Last week, the auditorium of Baltimore Unity Hall was filled with young, creative energy! From performances by the Mount Royal Elementary School choir and the Baltimore Leadership School for Young Women dance team to the youth testimonials, the 5th Annual Arts Education Town Hall put student voices front and center. Did you miss the Town Hall? Watch the recording here!
This year’s Town Hall was organized by the Baltimore Youth Arts Advocacy Council, an Arts Every Day program designed to amplify the voices of high school students through civic engagement, leadership skill development, public speaking, and community organizing around arts education access. For many of our council members, this program is their first experience with employment, first time public speaking, and first time meeting with city and state leaders. The council worked hard during the weeks leading up to the Town Hall to develop testimonies, write the script, create a ‘run of show’, assign stage crew tasks, and monitor social media during the live stream event.
So what was the experience like for the Council? Here’s what they had to say!
What was your favorite part of the Town Hall?
“I loved the performances, especially the dance performance by Baltimore Leadership School for Young Women!” Giselle
What did the BYAAC team do well?
“I really think that we did a good job with setting it up and practicing our lines, even stage crew practicing how to work the screen and mics. Although there were some errors we still worked as a team to figure out how we can fix it.” Miracle
What surprised you?
“I was amazed by how many people were there and passionate about making the arts better in City Schools. There are a lot of people trying to fix the problems of arts in the school.” Zoey

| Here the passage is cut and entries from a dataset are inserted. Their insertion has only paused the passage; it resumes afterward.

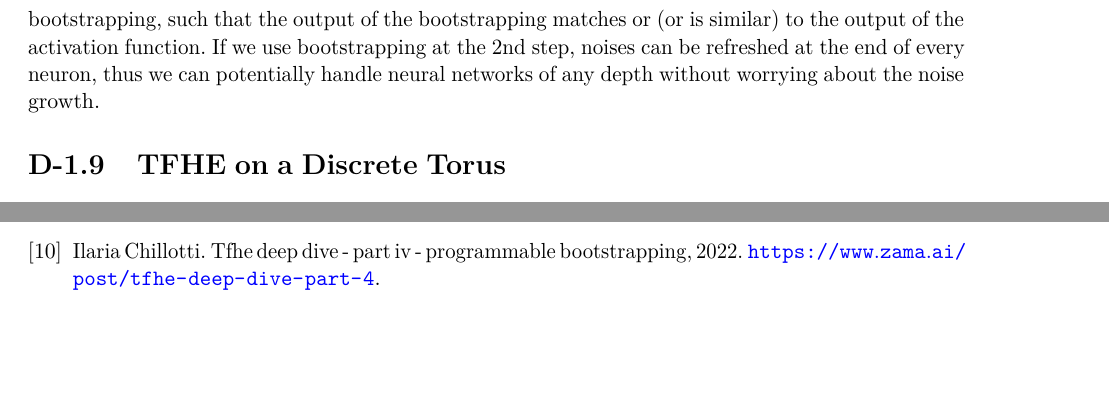
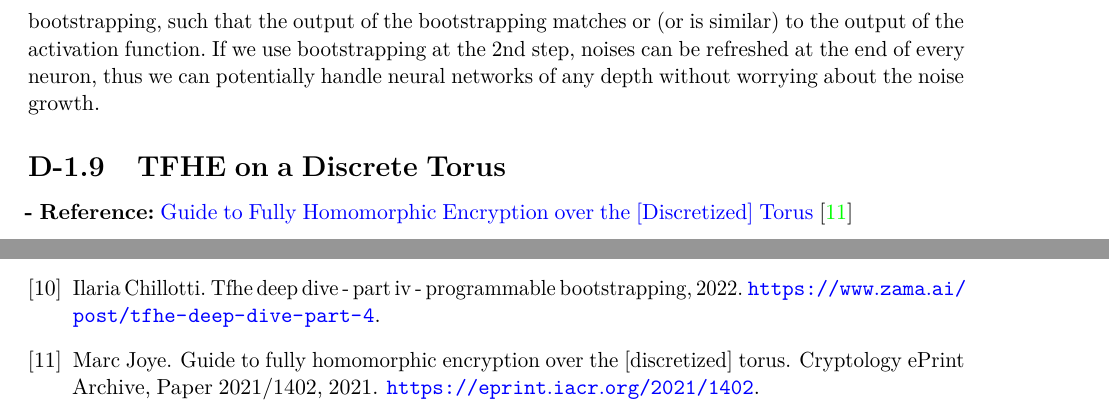
Before and after one commit to fhetextbook/fhetextbook.github.io, a LaTeX paper (00-main.tex, which reads d01-tfhe.tex): two parts of pages 122 and 127 of 127, joined at a grey line, cut so that both start at the same text, the shorter picture padded with empty space. Compiled offline with pdfLaTeX.

Commit message:
Updates from Overleaf

```diff
--- a/d01-tfhe.tex
+++ b/d01-tfhe.tex
@@ -1160,3 +1160,10 @@ However, the 2nd step's non-linear functions cannot be expressed as addition and
 
 \subsection{TFHE on a Discrete Torus}
 \label{subsec:torus}
+
+\textbf{- Reference:}
+\href{https://eprint.iacr.org/2021/1402.pdf}{Guide to
+Fully Homomorphic Encryption
+over the [Discretized] Torus}~\cite{torus}
+
+$ $
```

“What surprised me was hearing the problems that teachers have in school, like lack of supplies or miscommunication with other teachers or the principal. Because I always thought that they had organized meetings so everything can be planned out in advance.” Miracle
What advice do you have for the organizers of next year’s Town Hall?
“I would just say be positive and committed because trying to fix problems in art or problems in general can be challenging but when you have a team who is always willing to help and brainstorm together it can be better.” Miracle
Arts Pathways at the High School Level
Many of the testimonies from the Town Hall centered around access to the arts at the high school level. Talyah Whittaker, a sophomore at Dunbar High School shared,
“Dunbar offers dance, music, and visual arts, yet students can participate only once for a semester. I propose expanding options, allowing students across grades to pursue art for 3 or 4 years, fostering potential careers or scholarships in the arts through encouragement and performance.”
Talyah’s story is not uncommon. Baltimore City is a ‘choice-based’ school district and does not limit families to a school based on where they live. However, not every student is eligible for or able to attend their school of choice. ‘Entrance Criteria’ schools base admissions on attendance, academic composite test scores, standardized test scores, and other measures of ability. Location, public bus transportation, and choice of instructional program also factor into where students can attend school. The District’s six academic/portfolio Entrance Criteria Schools (Baltimore City College, Baltimore Polytechnic Institute, Paul Laurence Dunbar High School, Western High School, Baltimore School for the Arts, Baltimore Design School) have the capacity to serve only a fraction of the high school student population. In SY 2022-2023, 100% (6/6) of Entrance Criteria Schools offered depth of study in at least one arts discipline. Depth of study is defined as schools offering a 100-level course plus two additional courses in the same arts discipline.
Admissions to the District’s 27 high schools operate on a choice or school-based lottery and are not dependent on test scores or portfolio/auditions. These ‘choice’ schools serve the majority of high school students district wide. 59% (16/27) of choice schools have no depth of study in any arts discipline. 26% (7/27) of choice schools offer one fine arts credit only – the minimum required for graduation. For the majority of high school students in Baltimore City, there is no college and career pathway in any arts discipline. Even if a student does not pursue a degree or career in the arts, students with access to an arts rich education are more likely to graduate on time and become civically engaged as adults. All students deserve to experience the benefits that sustained arts learning provides.
Access to depth of study also breaks down along issues of racial equity. In 2022-23, white students were 20% more likely than Black/African American students to attend a school that offered depth of study in 2 or more disciplines. This disparity continues when you look at access based on income. Students who are from low income families are less likely to attend a school with depth of study in 2 or more disciplines than students from non-low income schools.
Arts Every Day remains committed to identifying inequitable access to the arts and pushing for system wide changes that result in all students being able to express themselves and pursue college and careers in the arts. Not only is it a fundamental right within public education, the arts are also required by state and federal regulations. Are you interested in joining us in this work? Join for our next parent and community arts education advocacy meeting on January 11 at 6pm on zoom. REGISTER HERE